Four years later on April 12, 1969, Charlotta Bass died of a cerebral hemorrhage at the age of 95, but not before, as she remarked in her biography Forty Years: Memoirs From the Pages of A Newspaper, "noting the triumphant emergence of the Negro as a top contender for honors in all fields."
Bass, Charlotta. Forty Years: Memoirs from the Pages of A Newspaper: 1960. (Self-published Manuscript Available at Southern California Research Library and through interlibrary loan.)
Gill, Gerald R. "Win or Lose-We Win: "The 1952 Vice Presidential Campaign of Charlotta A. Bass." in The Afro-American Woman: Struggles and Images. Hartley, Sharon and Rosalyn Terborg-Penn, eds. Baltimore, MD: Black Classic Press, 1997, 1978.
Hardy, Gayle J. American Women Civil Rights Activists: Biobibliographies of 68 Leaders, 1825-1992. Jefferson, NC: McFarland, 1993.
Jeter, James Phillip, Ph.D. Rough Flying: The California Eagle - (1879-1965) (AJHA Convention Paper)
Streitmatter, Rodger. Raising Her Voice: African American Women Journalists Who Changed History. Kentucky: The University Press of Kentucky, 1994.
Charlotta A. Bass Papers and Manuscript Collection located at Southern California Library for Social Studies and Research, Los Angeles, CA. Comprised of six boxes of Bass' personal correspondence, campaign literature, book manuscript, and speeches.
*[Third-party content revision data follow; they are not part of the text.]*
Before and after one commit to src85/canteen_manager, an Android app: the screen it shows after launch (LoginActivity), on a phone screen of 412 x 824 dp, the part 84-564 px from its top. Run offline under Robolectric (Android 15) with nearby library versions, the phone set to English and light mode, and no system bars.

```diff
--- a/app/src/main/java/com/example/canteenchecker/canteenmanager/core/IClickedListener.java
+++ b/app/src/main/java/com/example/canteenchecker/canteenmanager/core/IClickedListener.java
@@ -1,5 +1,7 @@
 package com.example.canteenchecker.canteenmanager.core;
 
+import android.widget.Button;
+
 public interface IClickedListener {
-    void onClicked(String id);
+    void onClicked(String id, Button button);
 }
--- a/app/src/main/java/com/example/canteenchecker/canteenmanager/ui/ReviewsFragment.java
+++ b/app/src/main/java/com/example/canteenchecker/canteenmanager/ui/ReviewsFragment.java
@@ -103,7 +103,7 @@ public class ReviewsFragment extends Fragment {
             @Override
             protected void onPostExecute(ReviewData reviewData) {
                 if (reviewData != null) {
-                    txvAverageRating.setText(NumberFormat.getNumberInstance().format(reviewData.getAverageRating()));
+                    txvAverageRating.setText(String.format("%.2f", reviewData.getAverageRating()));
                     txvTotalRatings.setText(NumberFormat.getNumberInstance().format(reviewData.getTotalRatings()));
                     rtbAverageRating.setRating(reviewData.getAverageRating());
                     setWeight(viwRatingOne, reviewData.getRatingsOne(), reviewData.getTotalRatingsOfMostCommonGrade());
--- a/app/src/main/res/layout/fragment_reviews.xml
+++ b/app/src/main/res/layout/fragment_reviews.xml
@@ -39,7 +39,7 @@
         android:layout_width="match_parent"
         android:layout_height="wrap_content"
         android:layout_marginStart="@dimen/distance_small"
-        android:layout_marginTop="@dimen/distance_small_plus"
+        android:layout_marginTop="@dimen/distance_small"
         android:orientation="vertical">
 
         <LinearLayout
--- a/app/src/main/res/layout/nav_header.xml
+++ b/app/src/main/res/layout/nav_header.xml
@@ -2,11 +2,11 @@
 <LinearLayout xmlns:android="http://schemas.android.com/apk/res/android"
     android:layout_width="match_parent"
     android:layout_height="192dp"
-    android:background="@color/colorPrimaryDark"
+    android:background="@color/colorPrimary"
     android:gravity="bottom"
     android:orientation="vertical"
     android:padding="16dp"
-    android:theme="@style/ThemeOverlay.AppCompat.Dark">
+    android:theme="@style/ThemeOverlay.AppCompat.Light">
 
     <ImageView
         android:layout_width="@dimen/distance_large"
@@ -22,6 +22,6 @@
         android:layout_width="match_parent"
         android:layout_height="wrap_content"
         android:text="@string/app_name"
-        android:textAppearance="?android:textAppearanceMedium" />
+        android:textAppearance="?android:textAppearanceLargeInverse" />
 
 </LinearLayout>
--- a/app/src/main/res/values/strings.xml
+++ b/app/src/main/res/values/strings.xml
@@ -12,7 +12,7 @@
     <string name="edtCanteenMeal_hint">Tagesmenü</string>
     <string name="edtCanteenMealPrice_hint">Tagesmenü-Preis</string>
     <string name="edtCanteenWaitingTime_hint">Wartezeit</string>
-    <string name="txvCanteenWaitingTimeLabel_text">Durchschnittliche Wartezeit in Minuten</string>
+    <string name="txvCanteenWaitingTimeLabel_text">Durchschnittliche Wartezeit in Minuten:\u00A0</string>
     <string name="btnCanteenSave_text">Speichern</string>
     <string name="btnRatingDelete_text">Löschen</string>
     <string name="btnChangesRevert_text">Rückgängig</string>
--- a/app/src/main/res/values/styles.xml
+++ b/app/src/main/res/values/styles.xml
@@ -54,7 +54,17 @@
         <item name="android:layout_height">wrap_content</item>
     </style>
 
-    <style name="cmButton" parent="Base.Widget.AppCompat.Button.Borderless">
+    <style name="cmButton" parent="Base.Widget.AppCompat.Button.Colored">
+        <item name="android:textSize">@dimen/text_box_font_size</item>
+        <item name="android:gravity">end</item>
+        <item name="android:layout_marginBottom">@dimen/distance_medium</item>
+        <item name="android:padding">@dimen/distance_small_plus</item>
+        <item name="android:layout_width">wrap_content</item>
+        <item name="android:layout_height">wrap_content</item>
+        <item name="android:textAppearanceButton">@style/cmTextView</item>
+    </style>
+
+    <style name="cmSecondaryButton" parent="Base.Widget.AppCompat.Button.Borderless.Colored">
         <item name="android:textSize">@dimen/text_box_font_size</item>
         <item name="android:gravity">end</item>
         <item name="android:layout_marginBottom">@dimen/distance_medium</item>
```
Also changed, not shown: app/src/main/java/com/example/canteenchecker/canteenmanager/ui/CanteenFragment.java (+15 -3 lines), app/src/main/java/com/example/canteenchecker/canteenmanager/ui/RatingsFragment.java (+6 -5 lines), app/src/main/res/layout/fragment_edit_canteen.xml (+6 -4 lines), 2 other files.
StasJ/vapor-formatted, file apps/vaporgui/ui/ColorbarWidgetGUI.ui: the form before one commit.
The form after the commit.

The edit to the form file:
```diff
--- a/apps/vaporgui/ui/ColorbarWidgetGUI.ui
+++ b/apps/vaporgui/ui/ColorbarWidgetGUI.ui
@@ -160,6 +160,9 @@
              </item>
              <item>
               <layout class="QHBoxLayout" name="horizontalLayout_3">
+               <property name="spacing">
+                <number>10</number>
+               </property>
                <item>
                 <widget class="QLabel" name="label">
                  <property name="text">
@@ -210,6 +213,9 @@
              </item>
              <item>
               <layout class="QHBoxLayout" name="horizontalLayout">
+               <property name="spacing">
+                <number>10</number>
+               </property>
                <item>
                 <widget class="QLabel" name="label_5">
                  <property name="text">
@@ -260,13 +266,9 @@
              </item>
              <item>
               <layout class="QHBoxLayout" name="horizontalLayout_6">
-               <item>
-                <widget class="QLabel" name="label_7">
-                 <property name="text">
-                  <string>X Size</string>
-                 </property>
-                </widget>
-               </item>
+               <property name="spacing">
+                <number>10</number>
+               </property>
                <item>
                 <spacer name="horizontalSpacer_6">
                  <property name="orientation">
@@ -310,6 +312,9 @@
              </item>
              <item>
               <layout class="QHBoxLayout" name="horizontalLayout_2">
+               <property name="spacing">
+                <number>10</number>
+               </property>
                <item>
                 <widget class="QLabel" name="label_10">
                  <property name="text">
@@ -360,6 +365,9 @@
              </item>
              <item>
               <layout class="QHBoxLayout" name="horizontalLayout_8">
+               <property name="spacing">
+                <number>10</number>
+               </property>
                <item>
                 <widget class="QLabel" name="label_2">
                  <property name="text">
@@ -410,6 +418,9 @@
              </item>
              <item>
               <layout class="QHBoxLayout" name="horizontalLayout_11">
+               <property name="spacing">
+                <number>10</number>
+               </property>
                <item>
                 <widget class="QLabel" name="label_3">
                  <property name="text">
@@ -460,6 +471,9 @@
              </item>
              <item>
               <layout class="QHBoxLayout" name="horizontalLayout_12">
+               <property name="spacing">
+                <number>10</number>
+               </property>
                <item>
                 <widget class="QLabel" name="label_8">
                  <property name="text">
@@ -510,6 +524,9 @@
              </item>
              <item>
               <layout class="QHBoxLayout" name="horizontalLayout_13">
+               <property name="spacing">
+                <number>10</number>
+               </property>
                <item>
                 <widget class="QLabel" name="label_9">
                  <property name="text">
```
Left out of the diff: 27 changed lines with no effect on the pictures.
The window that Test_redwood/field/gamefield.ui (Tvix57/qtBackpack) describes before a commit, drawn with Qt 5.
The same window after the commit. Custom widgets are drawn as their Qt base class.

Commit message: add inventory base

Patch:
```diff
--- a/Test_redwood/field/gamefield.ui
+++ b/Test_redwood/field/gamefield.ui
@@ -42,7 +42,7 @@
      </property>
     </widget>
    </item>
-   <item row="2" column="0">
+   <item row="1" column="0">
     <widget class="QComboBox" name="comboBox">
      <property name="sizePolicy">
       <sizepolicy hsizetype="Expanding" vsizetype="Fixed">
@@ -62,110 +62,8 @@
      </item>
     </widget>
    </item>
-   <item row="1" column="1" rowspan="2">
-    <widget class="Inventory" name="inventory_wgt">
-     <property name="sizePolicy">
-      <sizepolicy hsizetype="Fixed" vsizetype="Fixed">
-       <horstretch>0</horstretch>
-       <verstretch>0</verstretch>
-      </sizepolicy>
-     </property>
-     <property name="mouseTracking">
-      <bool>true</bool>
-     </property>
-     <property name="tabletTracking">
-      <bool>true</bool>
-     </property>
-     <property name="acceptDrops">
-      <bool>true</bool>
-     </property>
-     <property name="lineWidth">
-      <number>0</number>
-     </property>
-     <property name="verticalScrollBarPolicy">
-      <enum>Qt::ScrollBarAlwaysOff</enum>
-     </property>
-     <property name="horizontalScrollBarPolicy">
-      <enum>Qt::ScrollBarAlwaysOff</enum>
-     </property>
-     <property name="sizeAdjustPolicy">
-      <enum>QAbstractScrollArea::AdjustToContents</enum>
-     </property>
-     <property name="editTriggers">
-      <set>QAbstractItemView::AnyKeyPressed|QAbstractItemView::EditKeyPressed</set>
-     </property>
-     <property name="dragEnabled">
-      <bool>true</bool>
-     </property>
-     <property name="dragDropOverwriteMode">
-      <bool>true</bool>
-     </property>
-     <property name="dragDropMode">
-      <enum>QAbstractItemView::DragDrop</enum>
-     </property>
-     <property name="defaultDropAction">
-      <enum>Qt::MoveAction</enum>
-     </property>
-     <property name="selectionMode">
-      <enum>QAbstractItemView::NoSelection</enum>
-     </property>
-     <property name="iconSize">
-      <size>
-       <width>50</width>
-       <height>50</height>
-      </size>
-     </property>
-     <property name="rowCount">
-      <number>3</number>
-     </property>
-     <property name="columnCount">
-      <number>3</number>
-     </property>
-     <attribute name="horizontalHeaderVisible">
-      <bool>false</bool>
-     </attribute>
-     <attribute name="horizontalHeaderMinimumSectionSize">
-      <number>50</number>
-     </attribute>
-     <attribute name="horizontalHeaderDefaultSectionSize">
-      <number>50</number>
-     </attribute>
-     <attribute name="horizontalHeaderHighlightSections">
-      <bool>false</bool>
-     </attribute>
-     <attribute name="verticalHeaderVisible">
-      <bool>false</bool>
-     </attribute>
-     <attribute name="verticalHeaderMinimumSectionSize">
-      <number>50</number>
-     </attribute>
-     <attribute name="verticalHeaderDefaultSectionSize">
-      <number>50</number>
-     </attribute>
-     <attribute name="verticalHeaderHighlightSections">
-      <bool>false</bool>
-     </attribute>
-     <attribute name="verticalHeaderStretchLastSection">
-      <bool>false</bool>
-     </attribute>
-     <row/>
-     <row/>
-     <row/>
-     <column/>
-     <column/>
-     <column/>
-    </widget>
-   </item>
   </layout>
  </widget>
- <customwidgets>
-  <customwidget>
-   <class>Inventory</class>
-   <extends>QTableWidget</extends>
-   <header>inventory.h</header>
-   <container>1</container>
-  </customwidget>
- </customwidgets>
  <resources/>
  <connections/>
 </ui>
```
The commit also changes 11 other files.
40 newspaper and magazine articles located in "Charlotta Bass" clipping file, Schomburg Center for Research in Black Culture, New York. NY.
Seven articles in "Charlotta Bass" vertical file held at Moorland-Spingarn Research Center, Howard University, Washington, DC.
Microfilm available at the Schomburg Center for Research in Black Culture, New York Public Library.